“I don’t want to say it was a surprise, but we didn’t realize we had a chance of winning until way later on in the season,” said captain and senior Sydney Griffin. “From the start of practice this year, we knew we had a chance to win this again. It makes every practice a little bit more special because there’s a different aura. Everyone’s working in mind of the goal.”
Currently, Elon is participating in the indoor portion of its season, along with seven other CAA schools in the Eastern Collegiate Athletic Conference (ECAC). The indoor season is considered a winter sport, running December- March.
The qualifying standards for the ECAC championship meet at the beginning of March are tough. One of the captains, senior Megan Kirschling, tries to focus on improving gradually throughout the whole season instead of trying to peak during the championship meets.
“For me, it’s a little bit of both,” Kirschling said. “You obviously want to continue to get better, and it’s a long season — we’re competing until May — so you always keep that in the back of your mind.
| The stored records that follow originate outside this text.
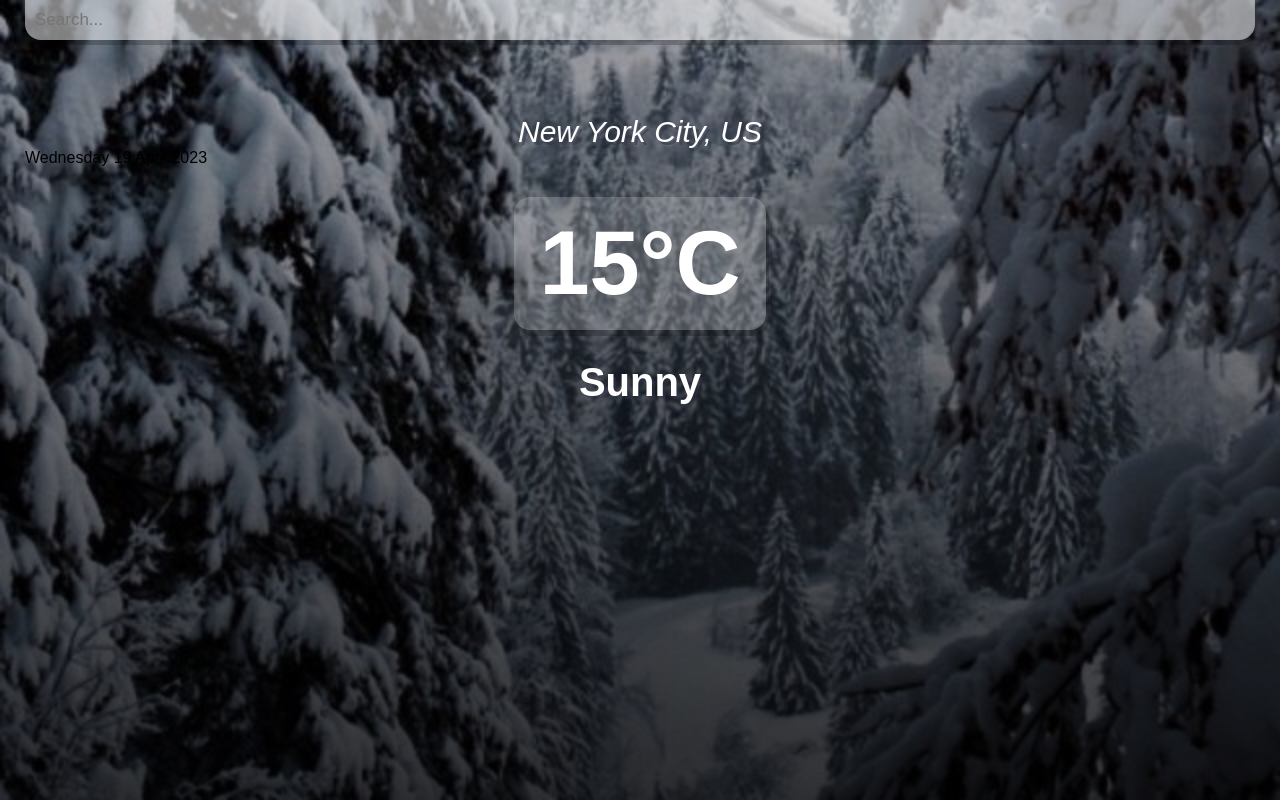
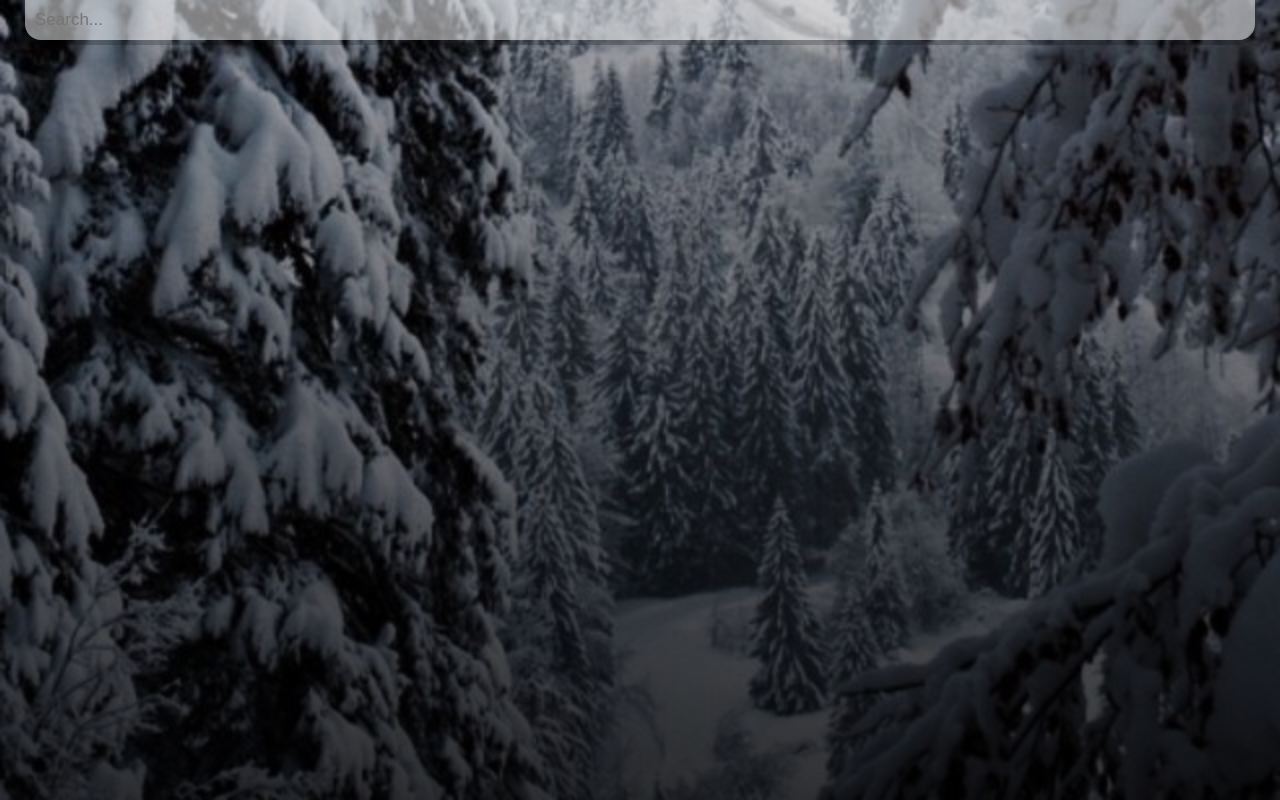
Before and after one commit to Brycies/Weather-React.app, a React (Create React App) app: page / in a window 1280 px wide. Built offline with nearby package versions, Linux system fonts and the light colour scheme.

Commit message:
weather app

```diff
--- a/src/App.js
+++ b/src/App.js
@@ -49,17 +49,25 @@ function App() {
 
     let day = days[d.getDay()];
 
-    let dates = d.getDate();
+    let date = d.getDate();
 
     let month = months[d.getMonth()];
 
-    let years = d.getFullYear();
+    let year = d.getFullYear();
 
-    return `${day} ${dates} ${month} ${years}`;
+    return `${day} ${date} ${month} ${year}`;
   };
 
   return (
-    <div className="app">
+    <div
+      className={
+        typeof weather.main != "undefined"
+          ? weather.main.temp > 16
+            ? "app warm"
+            : "app"
+          : "app"
+      }
+    >
       <main>
         <div className="search-box">
           <input
@@ -71,14 +79,22 @@ function App() {
             onKeyPress={search}
           ></input>
         </div>
-        <div className="location-box">
-          <div className="location">New York City, US</div>
-          <div className="date">{dateBuilder(new Date())}</div>
-        </div>
-        <div className="weather-box">
-          <div className="temp">15°C</div>
-          <div className="weather">Sunny</div>
-        </div>
+        {typeof weather.main != "undefined" ? (
+          <div>
+            <div className="location-box">
+              <div className="location">
+                {weather.name}, {weather.sys.country}
+              </div>
+              <div className="date">{dateBuilder(new Date())}</div>
+            </div>
+            <div className="weather-box">
+              <div className="temp">{Math.round(weather.main.temp)}°C</div>
+              <div className="weather">{weather.weather[0].main}</div>
+            </div>
+          </div>
+        ) : (
+          ""
+        )}
       </main>
     </div>
   );
--- a/src/index.css
+++ b/src/index.css
@@ -59,7 +59,7 @@ main {
   text-align: center;
   text-shadow: 3px 3px rgb(50, 50, 70, 0.5);
 }
-.location {
+.location-box .date {
   color: #fff;
   font-size: 20px;
   font-weight: 300;
```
In qualifying, you have to hit a certain mark, so you may need to go big, but at the same time you take all of the little accomplishments along the way.”
Griffin has a different approach.
“It’s definitely about the time,” Griffin said. “I want to see improvement, but this isn’t the time when we should be ready to go our fastest. You have to keep in mind that there’s things you want to improve, but you know there’s more to come.”
The competitive environment around the team has been fostered for years by Elliston, who’s in his 10th season as coach. The practices have become a shining light for the program, even though they can get “heated.”
“They’re very strong, very aggressive,” Elliston said. “It’s getting them ready to compete at the highest level. It’s so easy to back off, but they’ve got to push through the discomfort and pain to run with their teammates to bring out the best in themselves. It all starts in practice.”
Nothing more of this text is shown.